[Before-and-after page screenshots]
####################

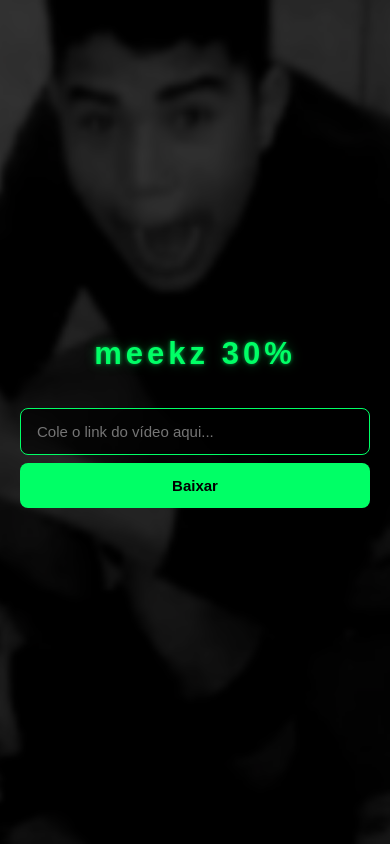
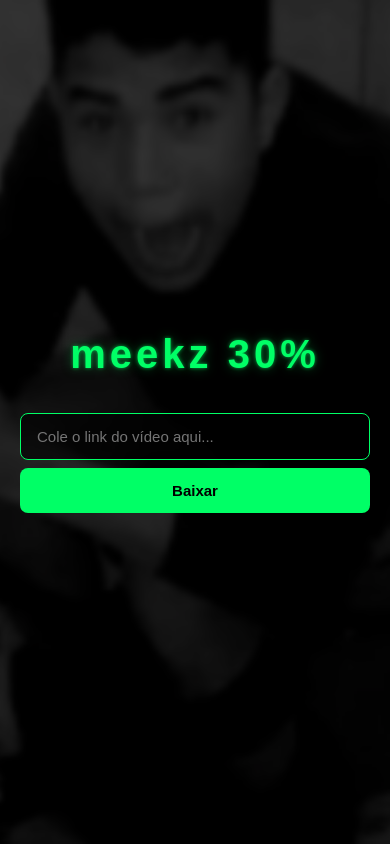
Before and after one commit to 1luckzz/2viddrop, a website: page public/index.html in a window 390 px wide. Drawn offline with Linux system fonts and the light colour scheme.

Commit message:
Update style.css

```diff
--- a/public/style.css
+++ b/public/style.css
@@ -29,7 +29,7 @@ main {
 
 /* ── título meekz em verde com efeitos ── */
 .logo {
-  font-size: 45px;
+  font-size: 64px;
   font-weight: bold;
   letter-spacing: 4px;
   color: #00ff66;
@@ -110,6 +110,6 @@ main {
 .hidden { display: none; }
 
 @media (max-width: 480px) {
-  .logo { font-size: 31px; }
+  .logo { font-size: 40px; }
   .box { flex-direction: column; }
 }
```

####################

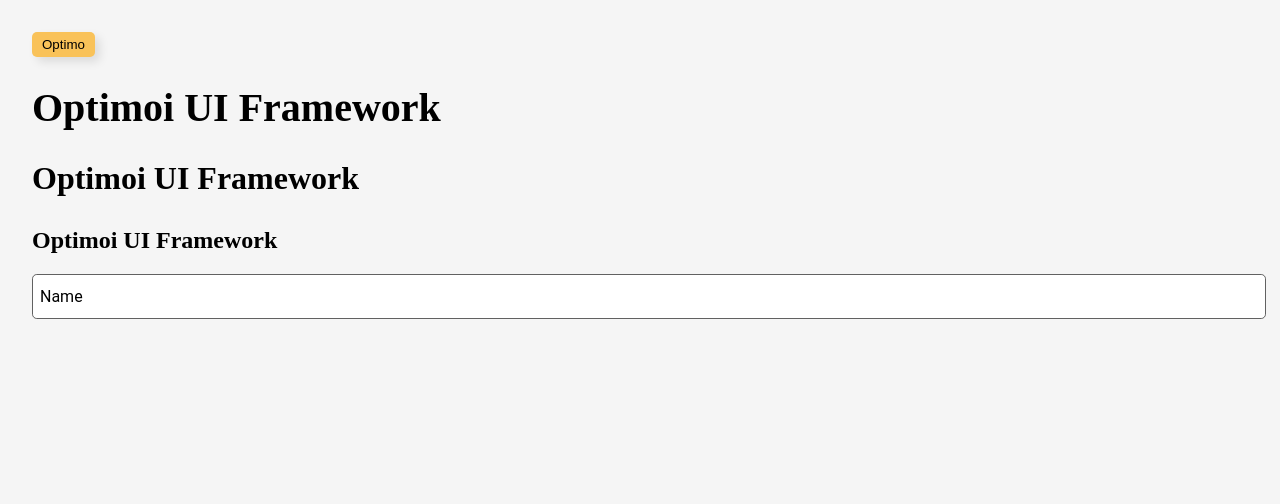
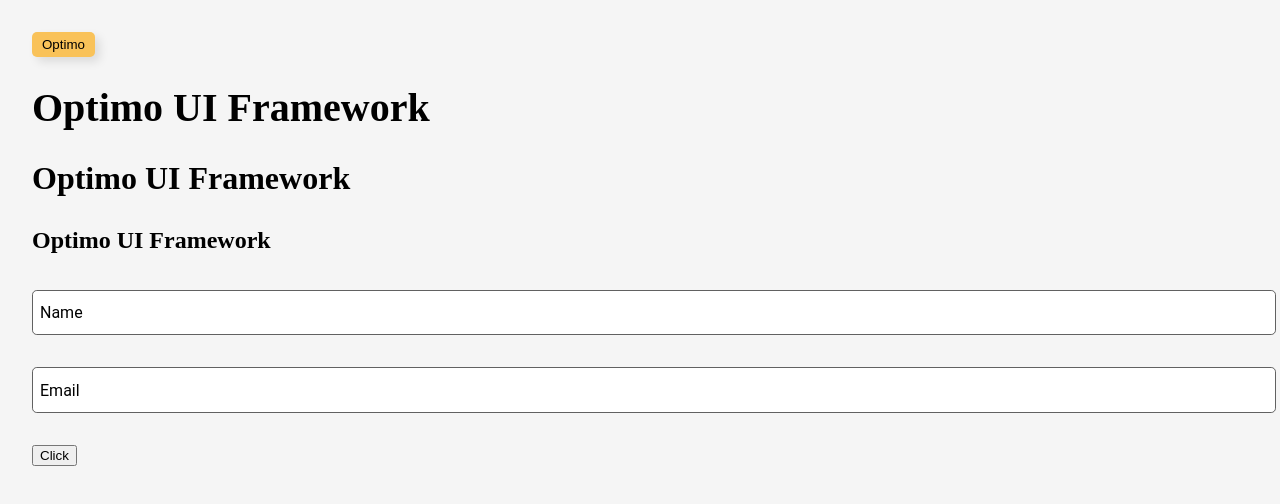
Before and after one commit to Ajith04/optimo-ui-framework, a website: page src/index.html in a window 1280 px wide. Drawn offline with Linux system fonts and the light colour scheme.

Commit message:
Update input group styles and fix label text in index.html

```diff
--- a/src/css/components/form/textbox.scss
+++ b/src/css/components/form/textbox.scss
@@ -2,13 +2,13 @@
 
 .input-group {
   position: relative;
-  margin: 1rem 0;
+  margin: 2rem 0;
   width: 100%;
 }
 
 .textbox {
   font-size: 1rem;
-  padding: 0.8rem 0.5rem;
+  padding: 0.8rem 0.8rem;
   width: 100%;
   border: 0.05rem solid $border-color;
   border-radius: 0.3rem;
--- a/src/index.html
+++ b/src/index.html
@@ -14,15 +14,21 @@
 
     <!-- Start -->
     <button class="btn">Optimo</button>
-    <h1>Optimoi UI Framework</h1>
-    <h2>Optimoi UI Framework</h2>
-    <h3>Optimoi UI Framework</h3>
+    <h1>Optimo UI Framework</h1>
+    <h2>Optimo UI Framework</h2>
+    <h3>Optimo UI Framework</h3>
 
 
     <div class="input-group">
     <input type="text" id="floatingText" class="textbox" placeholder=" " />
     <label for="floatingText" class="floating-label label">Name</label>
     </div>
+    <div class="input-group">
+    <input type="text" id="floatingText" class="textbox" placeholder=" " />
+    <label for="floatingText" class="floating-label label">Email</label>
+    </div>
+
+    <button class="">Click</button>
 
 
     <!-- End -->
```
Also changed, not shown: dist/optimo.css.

####################

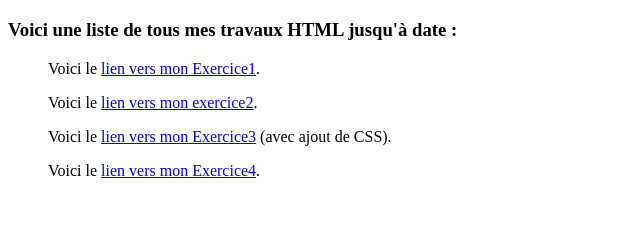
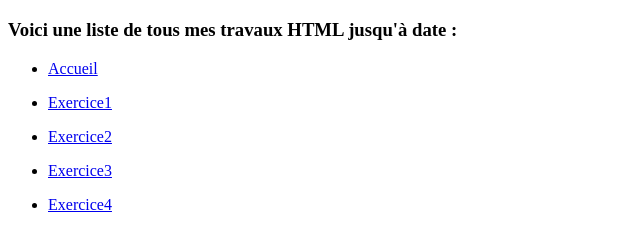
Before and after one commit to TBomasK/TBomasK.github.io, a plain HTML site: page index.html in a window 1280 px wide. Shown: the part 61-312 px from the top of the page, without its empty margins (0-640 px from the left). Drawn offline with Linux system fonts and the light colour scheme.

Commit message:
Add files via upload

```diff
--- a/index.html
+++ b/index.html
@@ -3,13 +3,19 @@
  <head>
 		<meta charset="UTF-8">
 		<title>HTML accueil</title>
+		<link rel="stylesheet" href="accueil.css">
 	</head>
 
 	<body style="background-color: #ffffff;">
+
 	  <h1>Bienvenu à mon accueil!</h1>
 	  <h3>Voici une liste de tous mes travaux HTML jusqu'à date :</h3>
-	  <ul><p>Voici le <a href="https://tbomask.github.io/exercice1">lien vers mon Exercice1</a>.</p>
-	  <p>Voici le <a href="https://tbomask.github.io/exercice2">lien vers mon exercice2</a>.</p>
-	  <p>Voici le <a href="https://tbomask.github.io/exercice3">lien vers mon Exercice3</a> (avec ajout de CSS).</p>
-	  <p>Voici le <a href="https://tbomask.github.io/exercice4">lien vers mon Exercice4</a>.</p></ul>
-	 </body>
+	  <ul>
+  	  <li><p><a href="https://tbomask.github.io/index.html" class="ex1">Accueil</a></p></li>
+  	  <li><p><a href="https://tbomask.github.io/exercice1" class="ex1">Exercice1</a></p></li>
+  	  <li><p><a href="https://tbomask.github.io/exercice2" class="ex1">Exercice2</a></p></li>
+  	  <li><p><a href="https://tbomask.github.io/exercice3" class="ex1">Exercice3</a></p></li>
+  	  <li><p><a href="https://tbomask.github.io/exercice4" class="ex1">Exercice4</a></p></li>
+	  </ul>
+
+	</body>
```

####################

What you need to do - Copy out all lines above that include the string "Voici".

Written response -
 	  <h3>Voici une liste de tous mes travaux HTML jusqu'à date :</h3>
-	  <ul><p>Voici le <a href="https://tbomask.github.io/exercice1">lien vers mon Exercice1</a>.</p>
-	  <p>Voici le <a href="https://tbomask.github.io/exercice2">lien vers mon exercice2</a>.</p>
-	  <p>Voici le <a href="https://tbomask.github.io/exercice3">lien vers mon Exercice3</a> (avec ajout de CSS).</p>
-	  <p>Voici le <a href="https://tbomask.github.io/exercice4">lien vers mon Exercice4</a>.</p></ul>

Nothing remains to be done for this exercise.